What You Need to Know About Public Trust Security Clearance! How to Help Ease the Process

What You Need to Know About Public Trust Security Clearance! How to Help Ease the Process | Salem Solutions

Often, applying for a job with the federal government requires a public trust security clearance. Many government call centers are currently hiring. If you want to land one of these top notch jobs, you should be aware of public trust security clearance requirements.  This is the lowest level of additional background screening needed to fill certain roles. This said the process is more extensive than your typical call center job. The employment application and screening process can be lengthy. Understanding what security clearance you need and preparing the information for the application can put you ahead of other applicants.

 

Discover why a public trust security clearance is important and some tips to fill out the application for it when applying for a government call center job.

 

Importance of Security Clearance
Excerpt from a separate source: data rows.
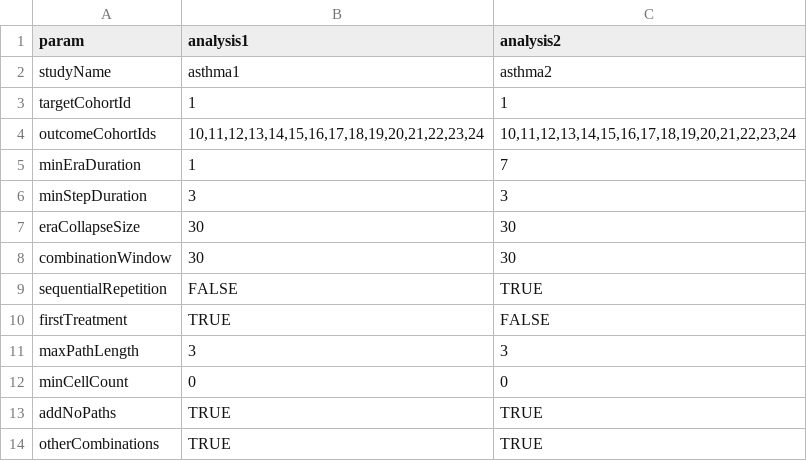
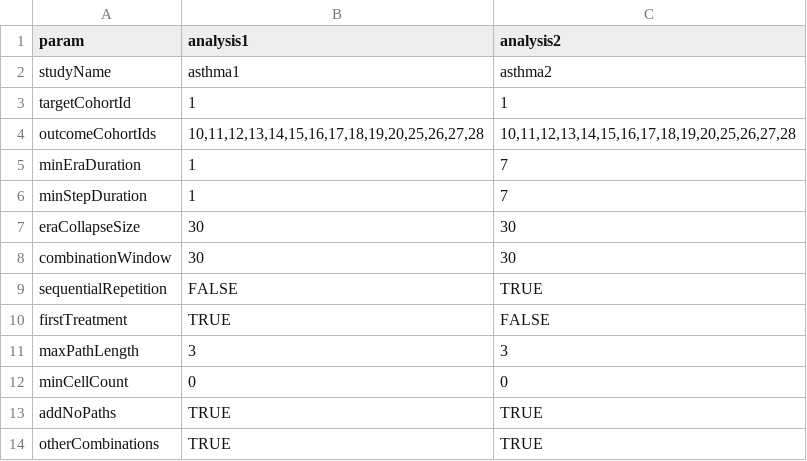
Before and after one commit to ted9219/RespiratoryDrugPathways, a CSV file: inst/Settings/study_settings.csv, drawn as a sheet.

Commit message:
Settings same as results in october

```diff
--- a/inst/Settings/study_settings.csv
+++ b/inst/Settings/study_settings.csv
@@ -3,5 +3,5 @@ studyName,asthma1,asthma2
 targetCohortId,1,1
-outcomeCohortIds,"10,11,12,13,14,15,16,17,18,19,20,21,22,23,24","10,11,12,13,14,15,16,17,18,19,20,21,22,23,24"
+outcomeCohortIds,"10,11,12,13,14,15,16,17,18,19,20,25,26,27,28","10,11,12,13,14,15,16,17,18,19,20,25,26,27,28"
 minEraDuration,1,7
-minStepDuration,3,3
+minStepDuration,1,7
 eraCollapseSize,30,30
```
Also changed, not shown: 3 other files.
The federal government requires a security clearance for roles involving confidential information. This includes names, addresses, birth dates, and personal identification numbers. Many government call center jobs will require this kind of clearance. To protect the privacy of the data, you must provide full disclosure about everything that is asked about on the application forms. A public trust job requires honesty, you cannot be trusted to review and hold confidential information if you begin your relationship with dishonesty. This is why failure to provide accurate information on the government documents can result in a hefty fine and/or jail. Also, your new employer will let you go if you are hired for a job and they find out you provided false information on your form.

 

Forms to Complete
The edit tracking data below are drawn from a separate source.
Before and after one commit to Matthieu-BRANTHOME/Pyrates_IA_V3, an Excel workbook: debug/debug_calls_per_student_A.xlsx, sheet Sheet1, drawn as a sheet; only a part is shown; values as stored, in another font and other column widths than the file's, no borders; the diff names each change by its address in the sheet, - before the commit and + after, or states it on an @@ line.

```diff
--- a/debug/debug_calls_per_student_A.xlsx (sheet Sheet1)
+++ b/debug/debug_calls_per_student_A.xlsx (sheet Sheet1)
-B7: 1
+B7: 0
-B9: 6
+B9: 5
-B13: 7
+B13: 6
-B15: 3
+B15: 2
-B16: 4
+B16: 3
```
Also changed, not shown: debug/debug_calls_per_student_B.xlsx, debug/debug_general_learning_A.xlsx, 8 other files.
When applying to a government call center job, you may have to fill out specific forms. One document you need to fill out for a public trust security clearance is Standard Form 85 (SF85). The lengthy application requires full disclosure about confidential information for the U.S. Office of Personnel Management to review. This includes the release of medical records, financial records, marriage and divorce records, child support information, employment history, and residential history. Processing your application can take anywhere from 6 weeks to 6 months. Understand that providing false information is a federal crime punishable by a fine up to $10,000, up to 5 years in prison, or both. Also, make sure you know what is in your background. By knowing what will likely come up you can be prepared for when the government looks into it.

 

Informing Your Employer of Your Job Search

Since public trust positions require your employment history for the past 7 years, the federal government will contact your employer. The government will ask about you, your work ethic, and your work history.  This likely will require them to get in touch with your current employer. Because your employer will learn about your job search, it is best you let them know ahead of time that you are looking for a new position.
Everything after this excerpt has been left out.